5 CEOs Who Write Their Own Blogs

by Jen Hubley Luckwaldt on 06/26/2013

Does your CEO have a blog? If he doesn’t, he should. You can’t run a business in today’s world from the cushy safety of your office — you have to get out there and make connections in person, or, failing that, by social media proxy. In fact, Forrester Research Chief Executive Officer, George Colony says that “within 15 years CEOs will need to know the ins and outs of new media, social network technologies and social communities before they get the job.”

With that in mind, we thought we’d take a peek at a few of the CEOs who already have a thriving social media presence. Bonus points, of course, for anyone who obviously writes their own posts, tweets, and updates.

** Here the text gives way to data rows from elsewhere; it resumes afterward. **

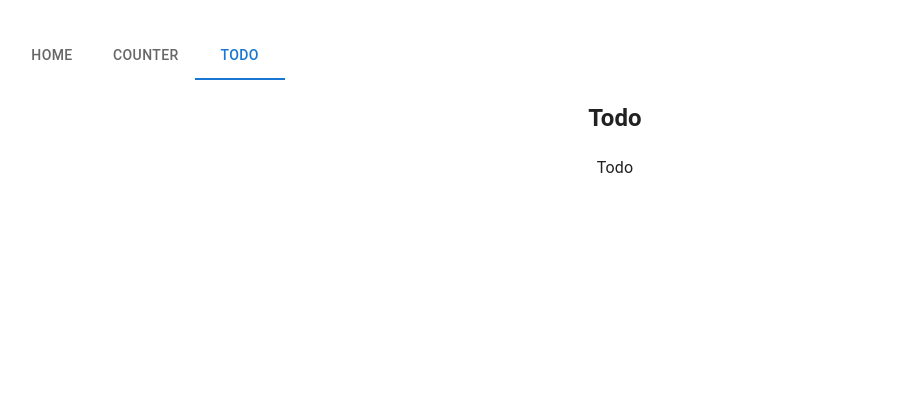
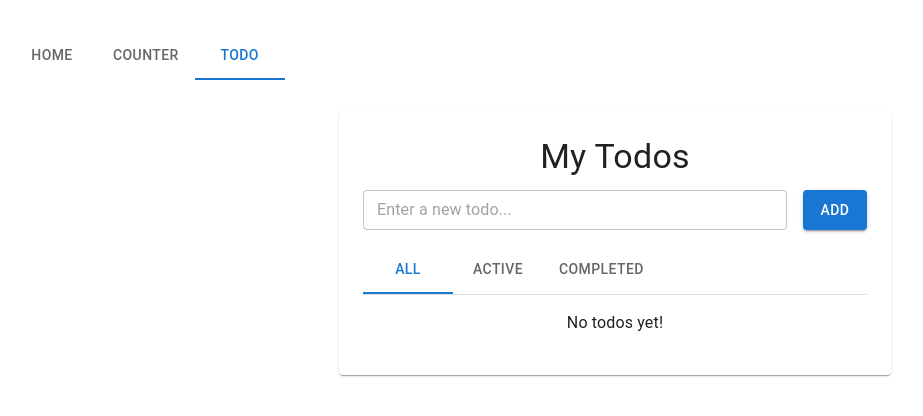
Before and after one commit to smandepudi/React-Counter, a React (Vite) app: page /#/todo in a window 1280 px wide. Shown: the top 416 px of the page, without its empty margins (25-948 px from the left). Built offline with nearby package versions, Linux system fonts and the light colour scheme.

Commit message:
uisng Redux store and adding actions like add.delete and toggle todos

```diff
--- a/package.json
+++ b/package.json
@@ -16,8 +16,10 @@
     "@emotion/styled": "^11.14.1",
     "@mui/icons-material": "^7.3.2",
     "@mui/material": "^7.3.2",
+    "@reduxjs/toolkit": "^2.9.0",
     "react": "^19.1.1",
     "react-dom": "^19.1.1",
+    "react-redux": "^9.2.0",
     "react-router-dom": "^7.9.2"
   },
   "devDependencies": {
--- a/src/components/Todo.tsx
+++ b/src/components/Todo.tsx
@@ -1,6 +1,30 @@
 import "../styles/Todo.css";
+import React, { useState } from "react";
+import { Container, Paper, Typography } from "@mui/material";
+import TodoInput from "./TodoInput";
+import TodoList from "./TodoList";
+import TodoFilter from "./TodoFilter";
 
+export type Todo = {
+  id: number;
+  text: string;
+  completed: boolean;
+};
 
 export default function Todo() {
-    return "Todo";
+
+  const [filter, setFilter] = useState<"all" | "completed" | "active">("all");
+
+  return (
+    <Container maxWidth="sm" sx={{ mt: 4 }}>
+      <Paper sx={{ p: 3 }}>
+        <Typography variant="h4" gutterBottom>
+          My Todos
+        </Typography>
+        <TodoInput/>
+        <TodoFilter filter={filter} setFilter={setFilter} />
+        <TodoList/>
+      </Paper>
+    </Container>
+  );
 }
--- /dev/null
+++ b/src/components/TodoFilter.tsx
@@ -0,0 +1,25 @@
+import { Box, Tabs, Tab } from "@mui/material";
+import { useDispatch, useSelector } from "react-redux";
+import { setFilter } from "../store/todosSlice";
+
+export default function TodoFilter() {
+
+  const filterOptions = useSelector((state: RootState) => state.todos.filter);
+  console.log("Current Filter:", filterOptions);
+
+  const dispatch = useDispatch();
+  return (
+    <Box sx={{ borderBottom: 1, borderColor: "divider", mb: 2 }}>
+      <Tabs
+        value={filterOptions}
+        onChange={(_, newValue) => dispatch(setFilter(newValue))}
+        textColor="primary"
+        indicatorColor="primary"
+      >
+        <Tab label="All" value="all" />
+        <Tab label="Active" value="active" />
+        <Tab label="Completed" value="completed" />
+      </Tabs>
+    </Box>
+  );
+}
--- /dev/null
+++ b/src/components/TodoInput.tsx
@@ -0,0 +1,37 @@
+import { useState } from "react";
+import { useDispatch } from "react-redux";
+import { TextField, Button, Box } from "@mui/material";
+import { addTodo } from "../store/todosSlice";
+
+export default function TodoInput() {
+  const [input, setInput] = useState("");
+  const dispatch = useDispatch();
+
+  const handleSubmit = (e: React.FormEvent) => {
+    e.preventDefault();
+    if (input.trim()) {
+      dispatch(addTodo(input.trim()));
+      setInput("");
+    }
+  };
+
+  return (
+    <Box
+      component="form"
+      onSubmit={handleSubmit}
+      sx={{ display: "flex", mb: 2 }}
+    >
+      <TextField
+        fullWidth
+        variant="outlined"
+        size="small"
+        placeholder="Enter a new todo..."
+        value={input}
+        onChange={(e) => setInput(e.target.value)}
+      />
+      <Button type="submit" variant="contained" sx={{ ml: 2 }}>
+        Add
+      </Button>
+    </Box>
+  );
+}
--- /dev/null
+++ b/src/components/TodoList.tsx
@@ -0,0 +1,55 @@
+import React from "react";
+import { useSelector, useDispatch } from "react-redux";
+import { toggleTodo, deleteTodo } from "../store/todosSlice"; // <-- import here
+import { selectFilteredTodos } from "../store/todosSlice";
+
+import {
+  List,
+  ListItem,
+  ListItemText,
+  IconButton,
+  Checkbox,
+  ListItemSecondaryAction,
+  Divider,
+} from "@mui/material";
+import DeleteIcon from "@mui/icons-material/Delete";
+
+export default function TodoList() {
+  const dispatch = useDispatch();
+
+  const todos = useSelector(selectFilteredTodos);
+
+  console.log("Todos:", todos);
+
+  if (todos.length === 0) return <p>No todos yet!</p>;
+
+  return (
+    <List>
+      {todos.map((todo) => (
+        <React.Fragment key={todo.id}>
+          <ListItem>
+            <Checkbox
+              edge="start"
+              checked={todo.completed}
+              onChange={() => dispatch(toggleTodo(todo.id))}
+            />
+            <ListItemText
+              primary={todo.text}
+              sx={{ textDecoration: todo.completed ? "line-through" : "none" }}
+            />
+            <ListItemSecondaryAction>
+              <IconButton
+                edge="end"
+                color="error"
+                onClick={() => dispatch(deleteTodo(todo.id))}
+              >
+                <DeleteIcon />
+              </IconButton>
+            </ListItemSecondaryAction>
+          </ListItem>
+          <Divider />
+        </React.Fragment>
+      ))}
+    </List>
+  );
+}
--- a/src/main.tsx
+++ b/src/main.tsx
@@ -1,9 +1,11 @@
 import { StrictMode } from "react";
 import { createRoot } from "react-dom/client";
+import { Provider } from "react-redux";
 import "./index.css";
+import { store } from "./store";
 import { HashRouter } from "react-router-dom";
 import App from "./App.tsx";
-import { CssBaseline, ThemeProvider, createTheme } from "@mui/material";
+import { CssBaseline, ThemeProvider, createTheme} from "@mui/material";
 
 const theme = createTheme({
   palette: {
@@ -14,10 +16,12 @@ const theme = createTheme({
 createRoot(document.getElementById("root")!).render(
   <StrictMode>
     <HashRouter>
-      <ThemeProvider theme={theme}>
-        <CssBaseline />
-        <App />
-      </ThemeProvider>
+      <Provider store={store}>
+        <ThemeProvider theme={theme}>
+          <CssBaseline />
+          <App />
+        </ThemeProvider>
+      </Provider>
     </HashRouter>
   </StrictMode>
 );
--- a/src/pages/TodoPage.tsx
+++ b/src/pages/TodoPage.tsx
@@ -2,11 +2,8 @@ import React from "react";
 import Todo from "../components/Todo";
 
 
-const TodoPage: React.FC = () => (
-  <section className="page">
-    <h2>Todo</h2>
-    <Todo />
-  </section>
-);
-
-export default TodoPage;
+export default function TodoPage() {
+  return (
+   <Todo/>
+  );
+}
--- /dev/null
+++ b/src/store/index.ts
@@ -0,0 +1,12 @@
+import { configureStore } from "@reduxjs/toolkit";
+import todosReducer from "./todosSlice";
+
+export const store = configureStore({
+  reducer: {
+    todos: todosReducer,
+  },
+});
+
+// Types for TypeScript
+export type RootState = ReturnType<typeof store.getState>;
+export type AppDispatch = typeof store.dispatch;
--- /dev/null
+++ b/src/store/todosSlice.ts
@@ -0,0 +1,57 @@
+import { createSlice, PayloadAction } from "@reduxjs/toolkit";
+
+interface TodosState {
+  todos: { id: number; text: string; completed: boolean }[];
+  filter: "all" | "active" | "completed";
+}
+
+const initialState: TodosState = {
+  todos: [],
+  filter: "all",
+};
+
+export const todosSlice = createSlice({
+  name: "todos",
+  initialState,
+  reducers: {
+    addTodo: (state, action: PayloadAction<string>) => {
+      const newTodo: Todo = {
+        id: Date.now(),
+        text: action.payload,
+        completed: false,
+      };
+      state.todos.push(newTodo);
+    },
+    deleteTodo: (state, action: PayloadAction<number>) => {
+      state.todos = state.todos.filter((todo) => todo.id !== action.payload);
+    },
+    toggleTodo: (state, action: PayloadAction<number>) => {
+      const todo = state.todos.find((todo) => todo.id === action.payload);
+      if (todo) {
+        todo.completed = !todo.completed;
+      }
+    },
+    setFilter: (
+      state,
+      action: PayloadAction<"all" | "active" | "completed">
+    ) => {
+      state.filter = action.payload;
+    },
+  },
+});
+
+export const { addTodo, deleteTodo, toggleTodo, setFilter } = todosSlice.actions;
+
+// Selectors
+export const selectTodos = (state: RootState) => state.todos.todos;
+export const selectFilter = (state: RootState) => state.todos.filter;
+
+// derived selector for filtered todos
+export const selectFilteredTodos = (state: RootState) => {
+  const { todos, filter } = state.todos;
+  if (filter === "active") return todos.filter((todo) => !todo.completed);
+  if (filter === "completed") return todos.filter((todo) => todo.completed);
+  return todos;
+};
+
+export default todosSlice.reducer;
```
Also changed, not shown: src/components/TodoItem.tsx (added), 1 other file (tests, documents, lock files or other folders).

1. Richard Branson, Founder and Chairman of Virigin Group
Fittingly, Sir Richard Branson’s blog page is a more of a front door into his media presence, with videos, links to his Twitter, Facebook, and Google+ accounts, and yes, blog posts on everything from science and technology to the beauty of Mt. Kilimanjaro. If you’re a budding entrepreneur, it’s worth following Branson on one or all of his outlets. He’s famous for pulling stunts like offering a chance to meet with him, in exchange for charity donations.

2. Mark Cuban, owner, Dallas Mavericks
It’d be easier to talk about what Mark Cuban doesn’t do, but here’s a partial CV: he’s the owner of the Dallas Mavericks, one of the titular sharks on Shark Tank, co-owner of Landmark Theatres, a best-selling author — and, pretty clearly, the voice behind his aptly named blog, Blog Maverick. Like most of us, Cuban wastes little time on formatting and spacing issues, and shoots straight from the hip. If you want to know what he thinks about YouTube on mobile, Facebook advertising, or the Mavericks’ new uniforms, his blog is the place.

3. Tony Hsieh, CEO of Zappos, and Chris Nielsen, COO of Zappos
Zappos, the little shoe company that could (and did) change our attitude toward free returns, features a blog co-written by its CEO, Tony Hsieh and COO, Chris Nielsen. While some of the introductions are a little on the nose (e.g., “here’s an email that went out yesterday”), the text itself is offers a fascinating look at what it’s like to work at the company that ChiefExecutive.net called “insanely customer-focused.” To see what we mean, take a look at the memo that went out when Amazon bought Zappos. Sample paragraph:

Over the next few days, you will probably read headlines that say “Amazon acquires Zappos” or “Zappos sells to Amazon”. While those headlines are technically correct, they don’t really properly convey the spirit of the transaction. (I personally would prefer the headline “Zappos and Amazon sitting in a tree.”)

4. Tom Glocer, former CEO of Reuters
Glocer’s blog very clearly says, right at the top, that it’s his personal blog, and now that he’s no longer the CEO of Reuters, he can express himself without having to worry about stepping on toes at the office (or on Wall Street). The best thing about his blog is that it really feels like a behind-the-scenes peek into a life most of us can only barely imagine. This is a guy who can comment on Margaret Thatcher in personal terms, discuss the difficulties of commenting on new banking legislation in a manner reminiscent of most people talking about going to the DMV — heck, this is a man who can actually afford to send two kids to private school in New York. His life is clearly way outside our realm of experience, but his friendly tone makes his blog feel like an email from a (very literate) friend.

5. Craig Newmark, founder of Craiglist
Newmark is worth almost $400 million, but you’d never know it from his humble demeanor on his inspiring blog, Craig Connects, the slogan of which is “Using technology to give the voiceless a real voice and the powerless real power.” Recent posts highlighted causes ranging from Leave No Veteran Behind to a push to bring high-speed internet to vocational schools in Palestine. Posts typically begin with salutations like, “Hey there, folks!” It’s basically like what would happen if your nicest friend got stinking rich.

Images: Wikipedia